(Data extracted from a collection)
*** Begin section ***

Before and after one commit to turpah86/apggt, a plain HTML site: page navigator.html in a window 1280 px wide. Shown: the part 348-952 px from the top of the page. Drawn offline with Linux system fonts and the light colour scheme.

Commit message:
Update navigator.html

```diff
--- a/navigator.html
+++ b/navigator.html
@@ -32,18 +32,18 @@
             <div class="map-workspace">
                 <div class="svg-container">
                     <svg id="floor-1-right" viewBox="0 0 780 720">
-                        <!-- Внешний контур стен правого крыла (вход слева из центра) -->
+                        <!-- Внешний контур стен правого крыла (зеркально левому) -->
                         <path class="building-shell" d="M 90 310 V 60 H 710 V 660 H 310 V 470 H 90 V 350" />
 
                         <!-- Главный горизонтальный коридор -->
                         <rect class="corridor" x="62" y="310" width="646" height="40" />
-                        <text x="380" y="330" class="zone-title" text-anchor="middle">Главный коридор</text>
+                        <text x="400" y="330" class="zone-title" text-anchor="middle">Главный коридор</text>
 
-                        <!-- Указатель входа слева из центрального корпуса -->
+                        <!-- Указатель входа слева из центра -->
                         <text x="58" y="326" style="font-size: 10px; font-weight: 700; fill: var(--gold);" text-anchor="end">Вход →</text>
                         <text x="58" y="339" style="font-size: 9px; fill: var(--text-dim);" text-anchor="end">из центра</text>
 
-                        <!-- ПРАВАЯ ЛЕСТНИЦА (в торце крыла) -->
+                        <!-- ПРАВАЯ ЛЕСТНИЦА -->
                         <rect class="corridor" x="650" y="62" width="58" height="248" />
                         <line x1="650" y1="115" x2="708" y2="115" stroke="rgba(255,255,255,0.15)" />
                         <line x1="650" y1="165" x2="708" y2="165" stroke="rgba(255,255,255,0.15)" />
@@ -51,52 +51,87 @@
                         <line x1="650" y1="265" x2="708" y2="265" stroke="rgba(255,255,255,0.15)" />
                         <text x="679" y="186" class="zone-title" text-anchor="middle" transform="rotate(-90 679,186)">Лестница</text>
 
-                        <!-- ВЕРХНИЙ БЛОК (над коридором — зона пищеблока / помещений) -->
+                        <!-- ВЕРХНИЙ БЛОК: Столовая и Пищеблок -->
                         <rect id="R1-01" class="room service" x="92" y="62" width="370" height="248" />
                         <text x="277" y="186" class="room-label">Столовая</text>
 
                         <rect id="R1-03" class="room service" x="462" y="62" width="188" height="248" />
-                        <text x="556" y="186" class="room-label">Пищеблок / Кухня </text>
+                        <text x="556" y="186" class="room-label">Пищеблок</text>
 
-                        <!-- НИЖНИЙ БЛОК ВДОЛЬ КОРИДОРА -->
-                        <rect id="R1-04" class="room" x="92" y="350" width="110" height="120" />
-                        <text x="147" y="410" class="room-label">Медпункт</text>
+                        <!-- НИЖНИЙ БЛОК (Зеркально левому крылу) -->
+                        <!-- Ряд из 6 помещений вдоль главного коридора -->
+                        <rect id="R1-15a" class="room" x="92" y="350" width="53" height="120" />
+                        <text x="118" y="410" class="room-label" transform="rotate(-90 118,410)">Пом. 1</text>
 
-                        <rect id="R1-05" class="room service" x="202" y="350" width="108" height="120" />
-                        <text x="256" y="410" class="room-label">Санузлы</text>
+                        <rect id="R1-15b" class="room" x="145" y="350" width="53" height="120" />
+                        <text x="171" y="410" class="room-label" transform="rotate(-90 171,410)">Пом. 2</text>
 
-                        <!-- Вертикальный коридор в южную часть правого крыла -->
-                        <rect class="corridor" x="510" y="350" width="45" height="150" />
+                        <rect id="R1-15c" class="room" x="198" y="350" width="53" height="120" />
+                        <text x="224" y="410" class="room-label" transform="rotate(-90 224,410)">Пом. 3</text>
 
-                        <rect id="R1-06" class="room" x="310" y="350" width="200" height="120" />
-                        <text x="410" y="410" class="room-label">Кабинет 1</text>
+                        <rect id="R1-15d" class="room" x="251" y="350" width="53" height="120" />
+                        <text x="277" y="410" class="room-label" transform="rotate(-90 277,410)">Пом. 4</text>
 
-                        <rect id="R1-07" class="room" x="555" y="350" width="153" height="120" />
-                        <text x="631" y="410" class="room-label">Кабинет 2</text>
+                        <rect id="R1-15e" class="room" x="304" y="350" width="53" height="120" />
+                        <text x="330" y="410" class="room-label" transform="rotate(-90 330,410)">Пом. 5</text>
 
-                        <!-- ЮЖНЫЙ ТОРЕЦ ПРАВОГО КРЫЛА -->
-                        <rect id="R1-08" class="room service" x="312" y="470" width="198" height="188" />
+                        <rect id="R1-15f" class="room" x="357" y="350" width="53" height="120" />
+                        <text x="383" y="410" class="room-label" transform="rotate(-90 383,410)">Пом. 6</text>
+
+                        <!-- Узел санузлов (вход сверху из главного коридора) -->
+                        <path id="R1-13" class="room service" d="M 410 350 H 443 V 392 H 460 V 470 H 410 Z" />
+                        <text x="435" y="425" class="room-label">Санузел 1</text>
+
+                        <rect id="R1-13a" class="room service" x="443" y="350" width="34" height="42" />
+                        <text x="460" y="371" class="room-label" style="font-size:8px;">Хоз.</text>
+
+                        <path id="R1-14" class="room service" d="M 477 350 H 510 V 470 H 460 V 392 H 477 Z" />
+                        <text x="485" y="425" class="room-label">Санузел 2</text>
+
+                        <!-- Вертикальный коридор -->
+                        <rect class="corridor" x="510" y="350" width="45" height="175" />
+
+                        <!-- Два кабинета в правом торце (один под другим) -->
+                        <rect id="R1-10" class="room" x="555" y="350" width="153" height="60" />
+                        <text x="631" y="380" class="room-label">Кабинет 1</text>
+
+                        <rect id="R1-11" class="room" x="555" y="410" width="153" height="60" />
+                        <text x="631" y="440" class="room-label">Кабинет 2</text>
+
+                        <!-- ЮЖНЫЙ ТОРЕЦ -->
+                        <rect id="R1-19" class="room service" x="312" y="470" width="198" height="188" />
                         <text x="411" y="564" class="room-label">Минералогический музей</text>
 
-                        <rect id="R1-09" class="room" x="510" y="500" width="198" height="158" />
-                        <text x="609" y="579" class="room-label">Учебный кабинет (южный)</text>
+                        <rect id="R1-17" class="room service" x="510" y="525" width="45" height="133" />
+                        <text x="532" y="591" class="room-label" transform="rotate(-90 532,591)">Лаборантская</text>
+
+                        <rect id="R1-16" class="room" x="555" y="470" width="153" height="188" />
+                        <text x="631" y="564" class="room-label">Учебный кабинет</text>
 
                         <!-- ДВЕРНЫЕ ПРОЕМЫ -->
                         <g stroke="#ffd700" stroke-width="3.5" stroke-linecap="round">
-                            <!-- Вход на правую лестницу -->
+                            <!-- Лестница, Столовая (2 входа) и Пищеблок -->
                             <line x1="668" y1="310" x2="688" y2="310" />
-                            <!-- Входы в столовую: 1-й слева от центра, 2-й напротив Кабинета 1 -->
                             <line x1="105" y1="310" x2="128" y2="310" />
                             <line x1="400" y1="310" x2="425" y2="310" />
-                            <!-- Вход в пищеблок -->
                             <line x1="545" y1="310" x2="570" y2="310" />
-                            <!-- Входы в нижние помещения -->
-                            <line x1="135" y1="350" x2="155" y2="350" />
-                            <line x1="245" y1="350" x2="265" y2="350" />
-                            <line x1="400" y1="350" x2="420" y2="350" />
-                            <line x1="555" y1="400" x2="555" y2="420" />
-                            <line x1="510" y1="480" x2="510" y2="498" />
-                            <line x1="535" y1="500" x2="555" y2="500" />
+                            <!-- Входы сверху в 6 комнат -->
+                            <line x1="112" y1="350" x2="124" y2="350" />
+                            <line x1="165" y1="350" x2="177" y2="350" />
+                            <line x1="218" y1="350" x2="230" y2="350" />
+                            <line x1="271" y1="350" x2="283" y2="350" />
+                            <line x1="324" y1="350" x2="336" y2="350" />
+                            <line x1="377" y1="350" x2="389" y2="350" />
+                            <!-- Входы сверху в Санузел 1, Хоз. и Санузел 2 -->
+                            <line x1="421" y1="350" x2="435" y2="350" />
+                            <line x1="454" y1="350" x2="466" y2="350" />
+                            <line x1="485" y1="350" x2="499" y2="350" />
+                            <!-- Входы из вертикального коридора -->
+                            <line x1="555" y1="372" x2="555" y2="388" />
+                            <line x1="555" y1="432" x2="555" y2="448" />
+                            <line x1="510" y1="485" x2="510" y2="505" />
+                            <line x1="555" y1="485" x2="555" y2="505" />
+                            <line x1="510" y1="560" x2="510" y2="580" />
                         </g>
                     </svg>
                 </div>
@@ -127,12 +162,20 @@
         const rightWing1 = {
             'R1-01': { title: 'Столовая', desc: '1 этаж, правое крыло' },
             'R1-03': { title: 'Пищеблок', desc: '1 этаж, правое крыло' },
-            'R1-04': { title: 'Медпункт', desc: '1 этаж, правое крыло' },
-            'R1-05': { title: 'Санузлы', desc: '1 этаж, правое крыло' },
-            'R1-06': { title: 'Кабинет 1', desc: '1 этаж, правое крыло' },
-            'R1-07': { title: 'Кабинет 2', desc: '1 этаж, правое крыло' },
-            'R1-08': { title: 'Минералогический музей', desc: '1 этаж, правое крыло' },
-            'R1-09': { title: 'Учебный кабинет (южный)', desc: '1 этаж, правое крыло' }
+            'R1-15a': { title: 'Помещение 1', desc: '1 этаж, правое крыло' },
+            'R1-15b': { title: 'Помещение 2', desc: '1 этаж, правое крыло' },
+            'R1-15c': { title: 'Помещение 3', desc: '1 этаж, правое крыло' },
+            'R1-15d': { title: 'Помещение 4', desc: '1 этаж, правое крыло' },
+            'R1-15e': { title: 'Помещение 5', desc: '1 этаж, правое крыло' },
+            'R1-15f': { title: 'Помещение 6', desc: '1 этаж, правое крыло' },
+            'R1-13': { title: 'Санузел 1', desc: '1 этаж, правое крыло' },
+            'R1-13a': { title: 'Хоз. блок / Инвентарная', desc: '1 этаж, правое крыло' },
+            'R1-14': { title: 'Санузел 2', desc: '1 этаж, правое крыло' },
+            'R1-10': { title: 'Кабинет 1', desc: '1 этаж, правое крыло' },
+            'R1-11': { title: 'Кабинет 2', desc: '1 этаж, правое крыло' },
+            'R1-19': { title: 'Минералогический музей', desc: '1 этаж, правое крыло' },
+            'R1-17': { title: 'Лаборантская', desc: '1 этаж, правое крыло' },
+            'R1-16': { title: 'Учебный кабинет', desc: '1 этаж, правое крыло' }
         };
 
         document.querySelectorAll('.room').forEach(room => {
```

*** End section ***
*** Begin section ***

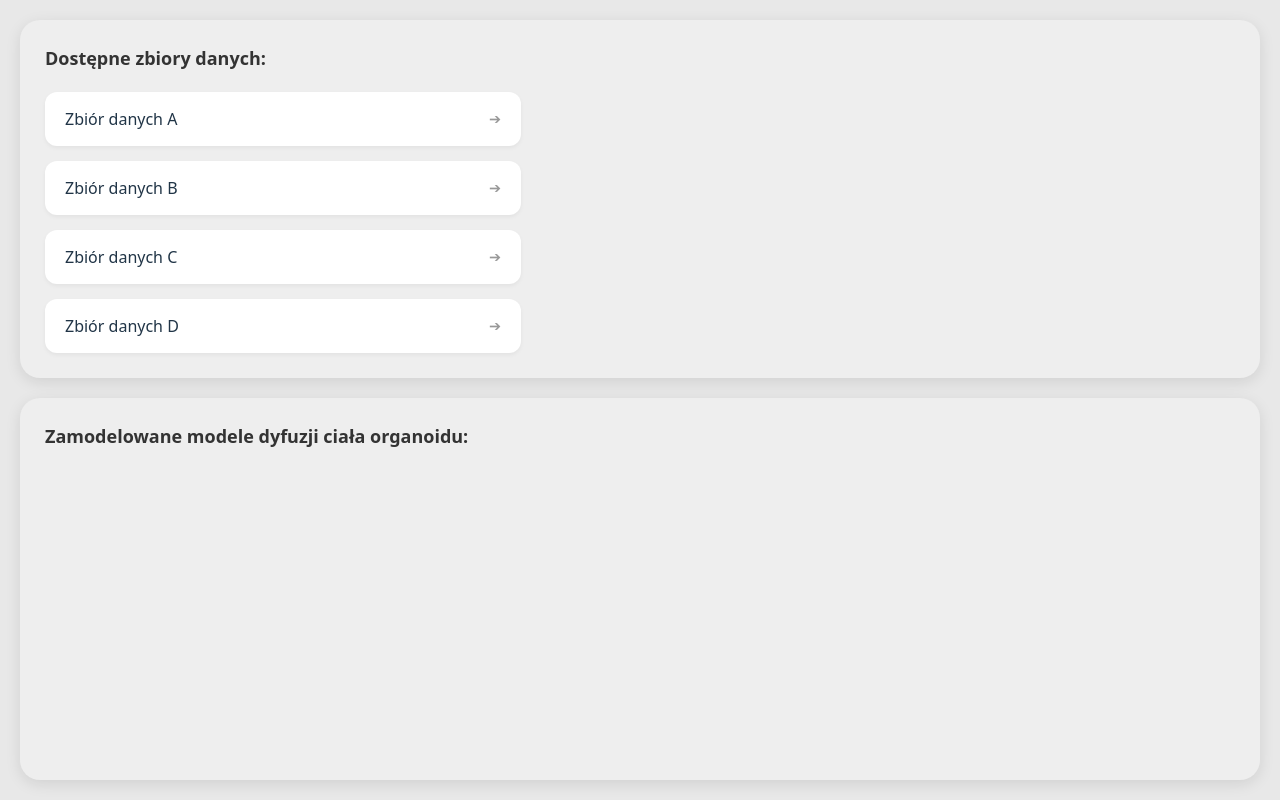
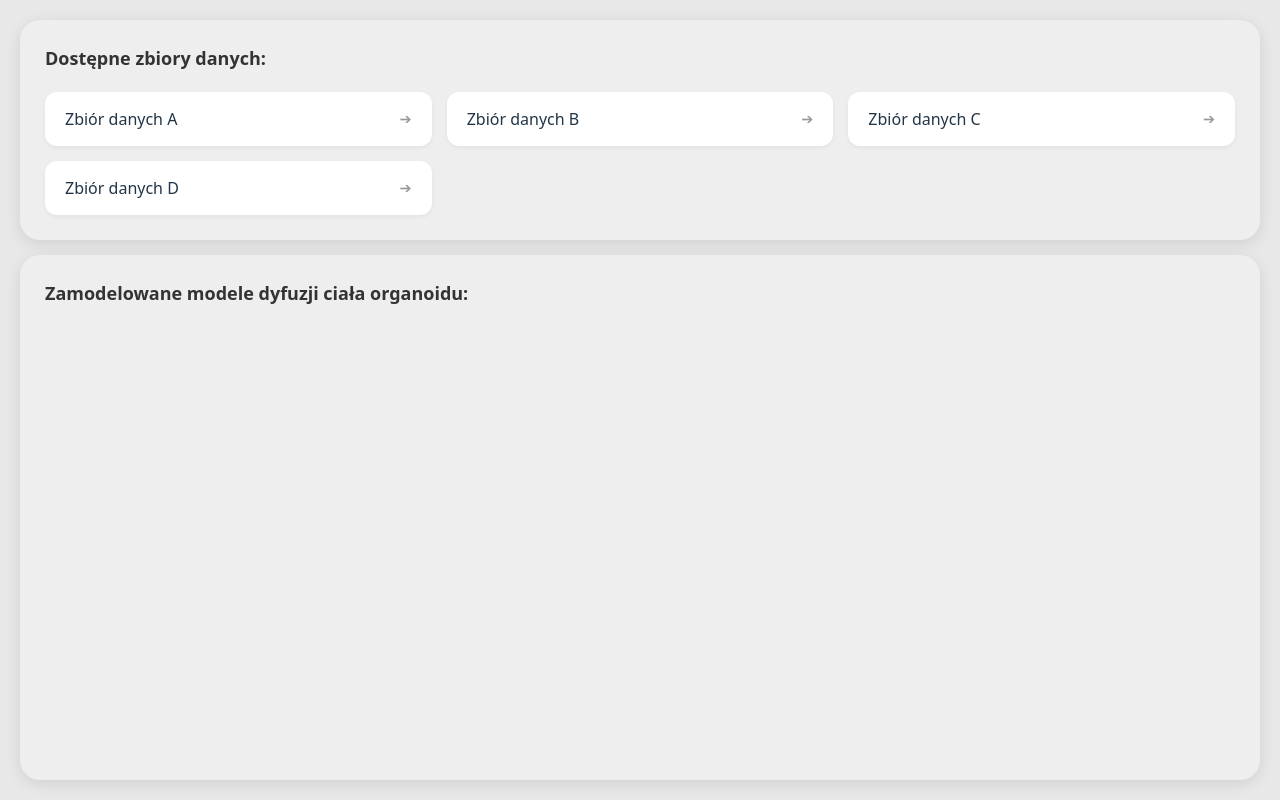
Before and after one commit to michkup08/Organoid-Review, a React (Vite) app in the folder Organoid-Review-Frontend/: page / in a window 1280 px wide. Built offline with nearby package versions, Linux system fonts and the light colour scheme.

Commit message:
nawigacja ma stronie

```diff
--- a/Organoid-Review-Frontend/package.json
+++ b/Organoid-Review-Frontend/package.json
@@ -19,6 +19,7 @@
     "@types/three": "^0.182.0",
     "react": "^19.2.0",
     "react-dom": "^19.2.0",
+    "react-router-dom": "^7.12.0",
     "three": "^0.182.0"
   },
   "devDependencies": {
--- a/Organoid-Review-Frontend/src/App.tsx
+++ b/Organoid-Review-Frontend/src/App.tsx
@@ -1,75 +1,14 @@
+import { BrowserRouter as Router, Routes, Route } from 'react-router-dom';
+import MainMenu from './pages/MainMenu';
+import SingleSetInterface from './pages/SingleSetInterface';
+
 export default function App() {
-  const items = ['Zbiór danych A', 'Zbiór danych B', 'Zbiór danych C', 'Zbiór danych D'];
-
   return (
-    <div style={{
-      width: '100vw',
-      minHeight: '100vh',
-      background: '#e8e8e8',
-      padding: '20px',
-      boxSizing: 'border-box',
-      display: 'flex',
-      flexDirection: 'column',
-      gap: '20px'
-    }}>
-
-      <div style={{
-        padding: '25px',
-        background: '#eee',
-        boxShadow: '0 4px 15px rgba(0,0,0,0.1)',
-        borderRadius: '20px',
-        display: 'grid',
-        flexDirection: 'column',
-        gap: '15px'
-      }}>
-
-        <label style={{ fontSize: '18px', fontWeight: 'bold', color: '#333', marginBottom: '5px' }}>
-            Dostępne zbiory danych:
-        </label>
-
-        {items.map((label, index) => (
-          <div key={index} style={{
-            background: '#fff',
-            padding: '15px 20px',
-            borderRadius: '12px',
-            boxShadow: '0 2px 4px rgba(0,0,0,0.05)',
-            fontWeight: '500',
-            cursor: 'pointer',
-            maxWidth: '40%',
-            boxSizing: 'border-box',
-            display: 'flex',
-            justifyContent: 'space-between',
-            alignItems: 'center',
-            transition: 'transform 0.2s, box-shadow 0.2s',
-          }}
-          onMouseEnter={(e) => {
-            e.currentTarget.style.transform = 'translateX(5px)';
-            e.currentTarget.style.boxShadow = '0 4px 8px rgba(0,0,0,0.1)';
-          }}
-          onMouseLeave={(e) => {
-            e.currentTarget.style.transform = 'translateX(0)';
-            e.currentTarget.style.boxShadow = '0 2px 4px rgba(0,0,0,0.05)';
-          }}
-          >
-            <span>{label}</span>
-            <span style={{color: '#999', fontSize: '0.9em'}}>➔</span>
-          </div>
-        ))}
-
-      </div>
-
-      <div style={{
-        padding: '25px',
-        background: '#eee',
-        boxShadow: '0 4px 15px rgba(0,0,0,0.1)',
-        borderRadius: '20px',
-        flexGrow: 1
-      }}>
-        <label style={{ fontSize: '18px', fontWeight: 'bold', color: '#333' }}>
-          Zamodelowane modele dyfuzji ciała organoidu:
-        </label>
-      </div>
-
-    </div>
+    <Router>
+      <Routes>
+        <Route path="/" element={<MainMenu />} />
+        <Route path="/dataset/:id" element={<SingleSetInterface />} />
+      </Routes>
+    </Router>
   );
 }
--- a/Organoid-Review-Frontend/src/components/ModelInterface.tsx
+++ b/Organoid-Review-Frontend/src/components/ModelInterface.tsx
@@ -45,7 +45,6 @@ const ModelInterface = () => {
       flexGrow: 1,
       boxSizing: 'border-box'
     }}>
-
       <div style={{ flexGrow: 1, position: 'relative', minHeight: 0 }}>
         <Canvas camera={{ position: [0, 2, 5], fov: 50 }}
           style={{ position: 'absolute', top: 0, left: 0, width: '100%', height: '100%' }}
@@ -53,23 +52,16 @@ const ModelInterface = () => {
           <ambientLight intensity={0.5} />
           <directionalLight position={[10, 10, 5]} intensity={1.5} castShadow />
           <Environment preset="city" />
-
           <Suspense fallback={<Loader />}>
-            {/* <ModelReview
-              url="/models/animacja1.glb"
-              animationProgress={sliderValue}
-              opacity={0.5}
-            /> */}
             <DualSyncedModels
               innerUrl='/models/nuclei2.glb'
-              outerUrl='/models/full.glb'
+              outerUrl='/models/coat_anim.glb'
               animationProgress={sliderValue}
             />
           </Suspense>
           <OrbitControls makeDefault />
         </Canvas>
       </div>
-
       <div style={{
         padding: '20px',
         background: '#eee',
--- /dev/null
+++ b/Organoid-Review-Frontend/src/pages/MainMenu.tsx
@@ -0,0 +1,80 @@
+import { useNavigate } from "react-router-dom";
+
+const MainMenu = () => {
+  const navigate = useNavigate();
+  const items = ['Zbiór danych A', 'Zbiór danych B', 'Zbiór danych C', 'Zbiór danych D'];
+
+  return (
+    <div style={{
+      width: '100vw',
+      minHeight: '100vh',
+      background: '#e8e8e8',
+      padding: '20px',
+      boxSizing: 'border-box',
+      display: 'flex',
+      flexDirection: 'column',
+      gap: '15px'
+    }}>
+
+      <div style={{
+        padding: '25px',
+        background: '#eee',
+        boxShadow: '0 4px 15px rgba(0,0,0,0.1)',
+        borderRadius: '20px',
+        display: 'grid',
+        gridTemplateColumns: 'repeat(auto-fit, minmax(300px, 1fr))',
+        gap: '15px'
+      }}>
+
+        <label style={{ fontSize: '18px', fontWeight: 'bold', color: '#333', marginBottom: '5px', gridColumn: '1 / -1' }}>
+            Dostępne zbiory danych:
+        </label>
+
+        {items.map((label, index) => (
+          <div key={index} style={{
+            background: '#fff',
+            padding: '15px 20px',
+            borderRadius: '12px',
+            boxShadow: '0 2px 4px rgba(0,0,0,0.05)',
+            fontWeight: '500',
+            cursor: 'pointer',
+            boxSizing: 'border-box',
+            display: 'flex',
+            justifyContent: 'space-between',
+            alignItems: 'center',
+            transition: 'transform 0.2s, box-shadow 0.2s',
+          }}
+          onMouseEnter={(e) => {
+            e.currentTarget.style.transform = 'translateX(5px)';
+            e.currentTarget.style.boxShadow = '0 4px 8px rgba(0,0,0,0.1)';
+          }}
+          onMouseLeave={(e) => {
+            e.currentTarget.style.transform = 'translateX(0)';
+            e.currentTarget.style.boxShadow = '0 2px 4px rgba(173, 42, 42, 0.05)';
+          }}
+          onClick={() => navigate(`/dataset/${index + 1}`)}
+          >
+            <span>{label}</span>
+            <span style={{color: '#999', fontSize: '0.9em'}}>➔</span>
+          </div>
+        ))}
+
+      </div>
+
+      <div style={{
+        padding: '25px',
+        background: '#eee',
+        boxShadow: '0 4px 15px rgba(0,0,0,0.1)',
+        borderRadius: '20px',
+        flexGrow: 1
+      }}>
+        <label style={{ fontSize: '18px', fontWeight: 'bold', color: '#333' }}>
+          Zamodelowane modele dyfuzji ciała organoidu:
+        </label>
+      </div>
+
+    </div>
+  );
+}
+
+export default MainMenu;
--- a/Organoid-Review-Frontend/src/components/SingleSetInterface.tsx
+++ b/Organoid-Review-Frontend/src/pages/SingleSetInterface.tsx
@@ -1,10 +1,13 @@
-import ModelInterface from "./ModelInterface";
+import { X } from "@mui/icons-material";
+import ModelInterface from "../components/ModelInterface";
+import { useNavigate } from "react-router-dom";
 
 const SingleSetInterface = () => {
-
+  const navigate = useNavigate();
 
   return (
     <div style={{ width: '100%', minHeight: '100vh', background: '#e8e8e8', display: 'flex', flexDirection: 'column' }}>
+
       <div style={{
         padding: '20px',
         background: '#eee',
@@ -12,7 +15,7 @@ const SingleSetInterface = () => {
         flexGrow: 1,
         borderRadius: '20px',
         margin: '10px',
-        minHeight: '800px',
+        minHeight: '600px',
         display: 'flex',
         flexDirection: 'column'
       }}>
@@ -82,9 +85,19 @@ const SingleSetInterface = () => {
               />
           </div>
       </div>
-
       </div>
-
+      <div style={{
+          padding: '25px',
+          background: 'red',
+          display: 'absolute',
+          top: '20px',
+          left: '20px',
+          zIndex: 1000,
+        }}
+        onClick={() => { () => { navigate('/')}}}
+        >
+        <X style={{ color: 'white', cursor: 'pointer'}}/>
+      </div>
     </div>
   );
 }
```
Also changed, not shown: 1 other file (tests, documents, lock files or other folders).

*** End section ***
*** Begin section ***

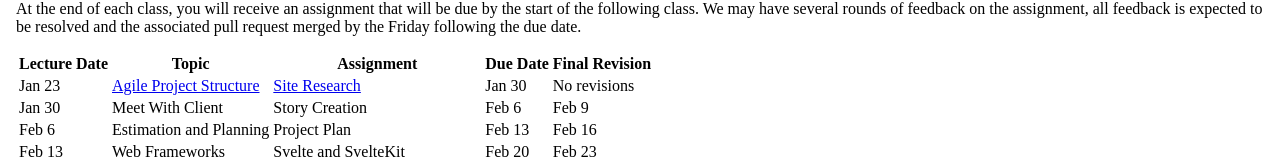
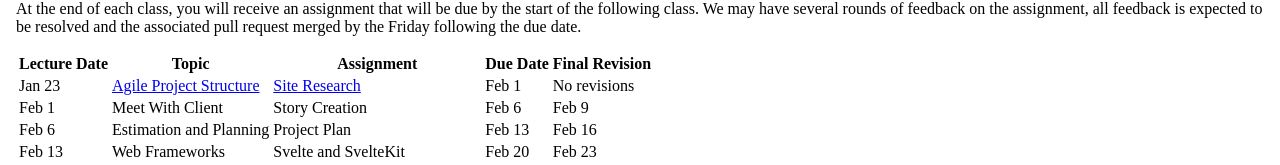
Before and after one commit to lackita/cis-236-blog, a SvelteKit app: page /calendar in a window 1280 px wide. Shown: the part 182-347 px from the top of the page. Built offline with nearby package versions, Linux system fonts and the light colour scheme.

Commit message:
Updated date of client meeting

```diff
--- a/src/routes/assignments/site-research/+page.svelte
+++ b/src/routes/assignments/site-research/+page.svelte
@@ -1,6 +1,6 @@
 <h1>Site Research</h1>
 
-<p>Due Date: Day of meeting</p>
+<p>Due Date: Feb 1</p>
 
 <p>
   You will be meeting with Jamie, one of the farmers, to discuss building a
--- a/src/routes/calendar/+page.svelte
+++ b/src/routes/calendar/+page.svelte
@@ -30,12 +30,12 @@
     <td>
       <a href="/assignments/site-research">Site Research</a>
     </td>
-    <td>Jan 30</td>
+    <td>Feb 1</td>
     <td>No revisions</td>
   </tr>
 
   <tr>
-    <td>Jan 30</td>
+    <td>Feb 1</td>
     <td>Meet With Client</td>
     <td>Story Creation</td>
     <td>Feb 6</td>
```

*** End section ***

§ ACTION ITEM
Every line in the data above that contains "import" needs to be copied.

§ SOLUTION FOR THIS PROBLEM
+import { BrowserRouter as Router, Routes, Route } from 'react-router-dom';
+import MainMenu from './pages/MainMenu';
+import SingleSetInterface from './pages/SingleSetInterface';
+import { useNavigate } from "react-router-dom";
-import ModelInterface from "./ModelInterface";
+import { X } from "@mui/icons-material";
+import ModelInterface from "../components/ModelInterface";
+import { useNavigate } from "react-router-dom";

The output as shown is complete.